### DATA EXTRACT

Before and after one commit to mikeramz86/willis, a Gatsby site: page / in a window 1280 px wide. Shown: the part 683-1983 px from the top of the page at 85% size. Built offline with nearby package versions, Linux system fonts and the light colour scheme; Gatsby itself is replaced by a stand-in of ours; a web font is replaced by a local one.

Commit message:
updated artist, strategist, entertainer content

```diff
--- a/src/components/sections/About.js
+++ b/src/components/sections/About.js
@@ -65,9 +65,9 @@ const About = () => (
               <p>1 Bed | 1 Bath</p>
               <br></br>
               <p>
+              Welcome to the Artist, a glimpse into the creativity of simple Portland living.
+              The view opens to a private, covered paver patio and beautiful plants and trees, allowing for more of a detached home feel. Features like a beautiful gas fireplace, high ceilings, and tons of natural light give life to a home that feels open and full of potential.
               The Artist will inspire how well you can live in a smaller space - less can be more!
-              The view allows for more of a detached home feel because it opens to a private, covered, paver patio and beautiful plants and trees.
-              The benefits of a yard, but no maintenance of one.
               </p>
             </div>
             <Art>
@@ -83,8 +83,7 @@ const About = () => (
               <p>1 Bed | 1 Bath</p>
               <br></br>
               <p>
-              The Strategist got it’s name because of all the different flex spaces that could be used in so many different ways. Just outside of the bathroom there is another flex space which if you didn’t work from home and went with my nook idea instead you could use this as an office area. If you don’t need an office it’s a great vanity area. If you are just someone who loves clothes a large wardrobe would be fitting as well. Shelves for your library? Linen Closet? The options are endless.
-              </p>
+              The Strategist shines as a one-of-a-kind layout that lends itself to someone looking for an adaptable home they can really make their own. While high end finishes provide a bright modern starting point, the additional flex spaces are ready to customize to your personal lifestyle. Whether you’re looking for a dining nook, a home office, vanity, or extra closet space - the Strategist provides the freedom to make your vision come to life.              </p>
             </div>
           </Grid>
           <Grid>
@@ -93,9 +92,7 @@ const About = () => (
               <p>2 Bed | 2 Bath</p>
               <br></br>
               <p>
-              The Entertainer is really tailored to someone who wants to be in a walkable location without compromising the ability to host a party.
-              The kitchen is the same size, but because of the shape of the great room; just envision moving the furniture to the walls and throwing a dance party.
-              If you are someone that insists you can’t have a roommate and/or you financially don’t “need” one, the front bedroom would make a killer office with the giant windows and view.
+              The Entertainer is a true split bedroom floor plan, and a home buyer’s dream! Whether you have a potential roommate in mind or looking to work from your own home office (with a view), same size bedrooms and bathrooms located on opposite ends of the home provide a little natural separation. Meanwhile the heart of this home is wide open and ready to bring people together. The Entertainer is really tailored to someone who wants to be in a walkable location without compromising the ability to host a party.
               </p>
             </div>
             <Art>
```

### TASK INSTRUCTIONS
Work out how many lines of the data hold the string "const". State only that number.

### RESPONSE TO THIS TASK
3